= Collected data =
=====

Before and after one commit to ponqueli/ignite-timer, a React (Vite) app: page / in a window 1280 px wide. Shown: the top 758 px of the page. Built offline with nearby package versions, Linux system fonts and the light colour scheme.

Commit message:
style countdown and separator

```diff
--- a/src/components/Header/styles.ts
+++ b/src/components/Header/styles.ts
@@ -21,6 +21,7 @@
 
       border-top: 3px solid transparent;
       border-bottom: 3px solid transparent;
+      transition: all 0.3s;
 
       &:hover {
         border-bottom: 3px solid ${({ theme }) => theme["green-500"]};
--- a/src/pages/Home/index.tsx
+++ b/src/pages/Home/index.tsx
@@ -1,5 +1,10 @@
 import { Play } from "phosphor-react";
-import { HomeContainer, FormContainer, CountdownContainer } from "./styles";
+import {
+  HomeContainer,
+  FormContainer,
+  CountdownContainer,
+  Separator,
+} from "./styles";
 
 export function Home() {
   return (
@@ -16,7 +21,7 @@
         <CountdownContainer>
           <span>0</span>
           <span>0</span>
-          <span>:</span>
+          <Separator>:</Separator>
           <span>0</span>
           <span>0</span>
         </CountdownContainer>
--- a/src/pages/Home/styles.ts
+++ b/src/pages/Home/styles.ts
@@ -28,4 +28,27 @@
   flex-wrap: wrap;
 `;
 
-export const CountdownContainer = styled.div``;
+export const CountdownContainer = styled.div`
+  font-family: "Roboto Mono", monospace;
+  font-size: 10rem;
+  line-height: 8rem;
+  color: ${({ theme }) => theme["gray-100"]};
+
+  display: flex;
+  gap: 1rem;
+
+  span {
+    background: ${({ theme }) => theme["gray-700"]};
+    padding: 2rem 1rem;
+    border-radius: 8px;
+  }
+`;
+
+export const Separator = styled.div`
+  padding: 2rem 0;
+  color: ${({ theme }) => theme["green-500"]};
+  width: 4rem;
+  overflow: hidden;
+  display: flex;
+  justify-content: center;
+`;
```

=====

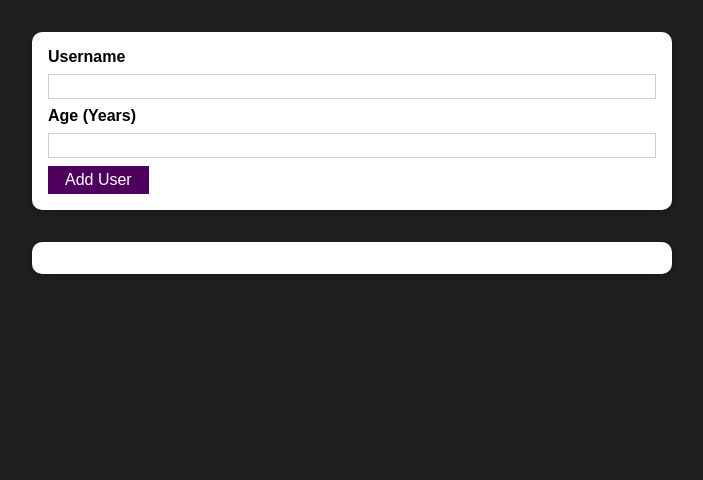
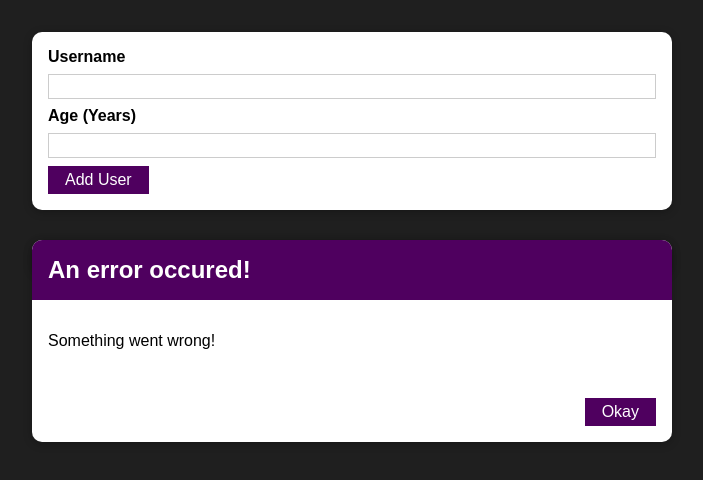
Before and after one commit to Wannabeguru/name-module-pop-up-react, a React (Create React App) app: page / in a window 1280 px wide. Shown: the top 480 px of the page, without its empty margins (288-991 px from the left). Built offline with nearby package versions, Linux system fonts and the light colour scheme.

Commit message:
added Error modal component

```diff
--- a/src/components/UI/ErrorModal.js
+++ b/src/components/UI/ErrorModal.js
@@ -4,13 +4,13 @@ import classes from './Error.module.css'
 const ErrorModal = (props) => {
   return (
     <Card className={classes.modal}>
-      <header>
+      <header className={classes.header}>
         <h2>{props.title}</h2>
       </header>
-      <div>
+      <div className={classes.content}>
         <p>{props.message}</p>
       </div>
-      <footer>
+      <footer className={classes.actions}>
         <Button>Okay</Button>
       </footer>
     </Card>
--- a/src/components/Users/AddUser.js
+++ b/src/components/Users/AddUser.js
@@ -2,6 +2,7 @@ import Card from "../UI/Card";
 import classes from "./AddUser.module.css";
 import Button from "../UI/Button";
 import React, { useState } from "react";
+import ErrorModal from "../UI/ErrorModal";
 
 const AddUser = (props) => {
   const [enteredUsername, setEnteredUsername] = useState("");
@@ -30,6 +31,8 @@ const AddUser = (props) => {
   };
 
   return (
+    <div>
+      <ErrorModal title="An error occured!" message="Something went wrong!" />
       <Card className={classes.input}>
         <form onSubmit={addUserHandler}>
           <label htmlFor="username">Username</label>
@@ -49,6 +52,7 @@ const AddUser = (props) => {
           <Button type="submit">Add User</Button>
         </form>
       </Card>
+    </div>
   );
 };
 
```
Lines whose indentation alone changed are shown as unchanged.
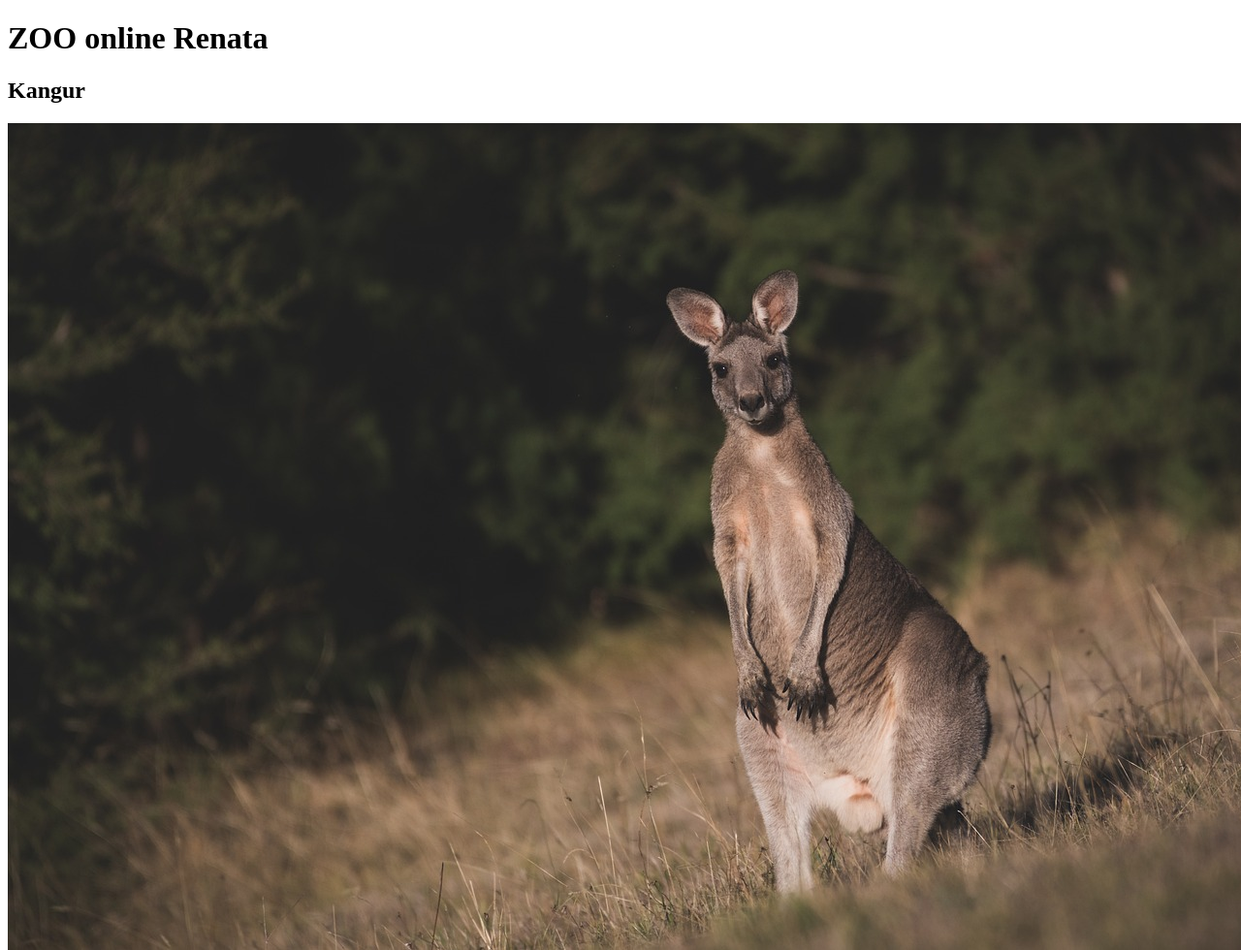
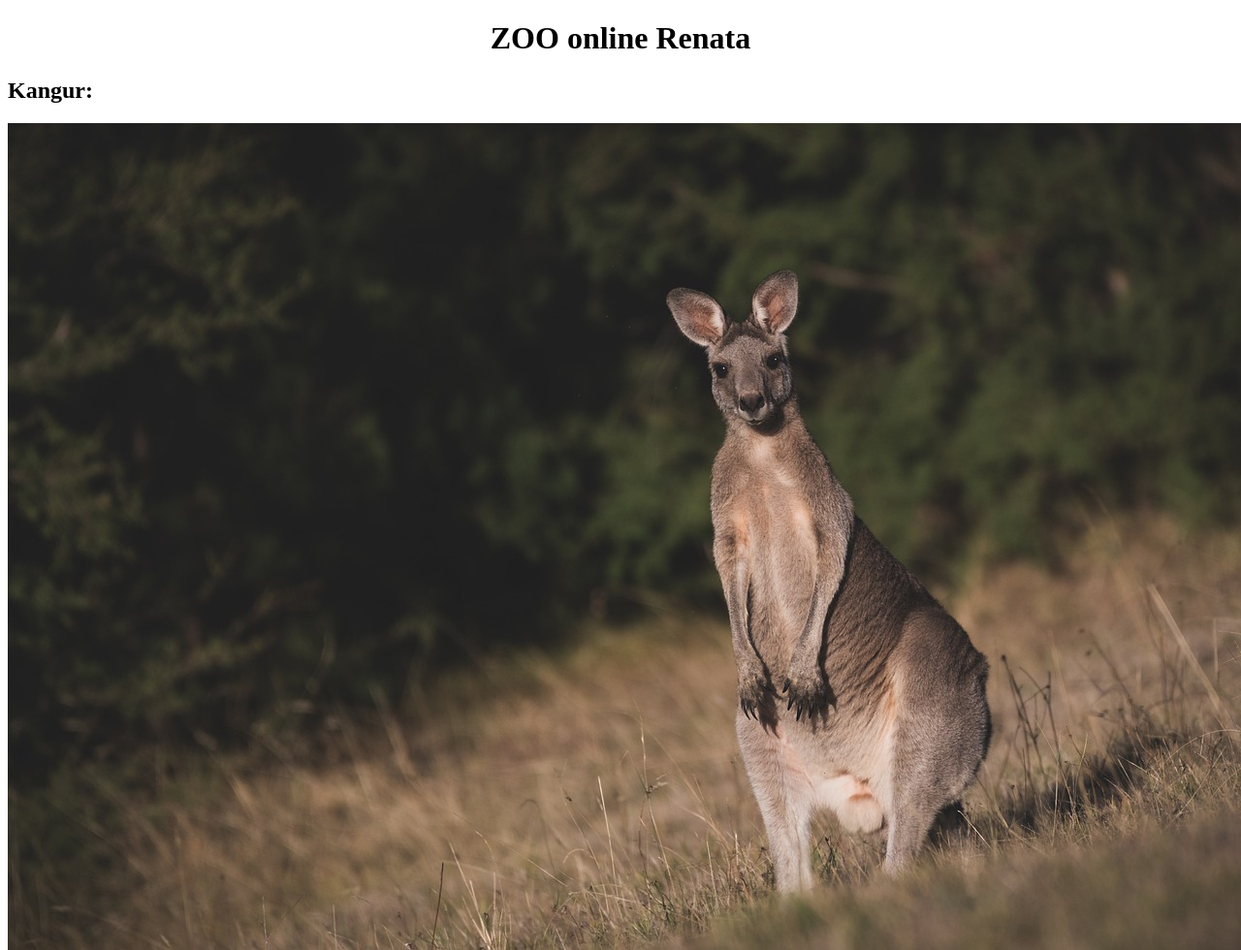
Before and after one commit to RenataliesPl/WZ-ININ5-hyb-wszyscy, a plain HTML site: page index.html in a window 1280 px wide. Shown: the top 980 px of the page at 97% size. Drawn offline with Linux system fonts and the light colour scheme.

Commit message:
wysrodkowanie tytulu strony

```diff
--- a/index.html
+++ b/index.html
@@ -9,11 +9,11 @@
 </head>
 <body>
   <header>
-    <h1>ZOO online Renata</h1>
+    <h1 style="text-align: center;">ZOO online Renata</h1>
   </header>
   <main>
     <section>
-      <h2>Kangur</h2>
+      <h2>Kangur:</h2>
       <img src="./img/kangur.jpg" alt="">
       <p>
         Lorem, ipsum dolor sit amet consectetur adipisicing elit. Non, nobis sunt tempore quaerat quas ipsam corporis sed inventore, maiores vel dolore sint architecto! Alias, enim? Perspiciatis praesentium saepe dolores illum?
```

=====

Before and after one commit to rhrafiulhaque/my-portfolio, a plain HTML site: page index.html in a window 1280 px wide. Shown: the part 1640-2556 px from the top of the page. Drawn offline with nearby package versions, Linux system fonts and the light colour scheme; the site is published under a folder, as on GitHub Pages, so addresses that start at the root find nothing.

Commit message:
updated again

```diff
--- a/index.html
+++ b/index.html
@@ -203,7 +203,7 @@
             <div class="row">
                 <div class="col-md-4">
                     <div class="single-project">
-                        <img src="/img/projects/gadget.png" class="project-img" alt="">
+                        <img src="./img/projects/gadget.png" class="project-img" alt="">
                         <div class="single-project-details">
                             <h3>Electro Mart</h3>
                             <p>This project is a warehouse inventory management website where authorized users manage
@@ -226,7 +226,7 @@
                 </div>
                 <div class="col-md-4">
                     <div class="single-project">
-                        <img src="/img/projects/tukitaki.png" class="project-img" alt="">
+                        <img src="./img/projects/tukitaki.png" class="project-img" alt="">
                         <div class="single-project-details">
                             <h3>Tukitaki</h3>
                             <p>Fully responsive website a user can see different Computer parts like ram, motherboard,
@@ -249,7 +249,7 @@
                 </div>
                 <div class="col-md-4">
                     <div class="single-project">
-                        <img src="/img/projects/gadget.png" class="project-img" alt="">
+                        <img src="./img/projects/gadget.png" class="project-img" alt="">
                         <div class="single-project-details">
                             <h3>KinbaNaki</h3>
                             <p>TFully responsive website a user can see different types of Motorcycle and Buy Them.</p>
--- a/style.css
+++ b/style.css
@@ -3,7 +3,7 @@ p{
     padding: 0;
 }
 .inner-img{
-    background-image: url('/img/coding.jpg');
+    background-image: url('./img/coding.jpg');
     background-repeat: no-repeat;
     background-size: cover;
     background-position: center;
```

=====

= To do =
Where a line in the entries holds "Card", copy that line.

= Response area =
     <Card className={classes.modal}>
     </Card>
@@ -2,6 +2,7 @@ import Card from "../UI/Card";
       <Card className={classes.input}>
       </Card>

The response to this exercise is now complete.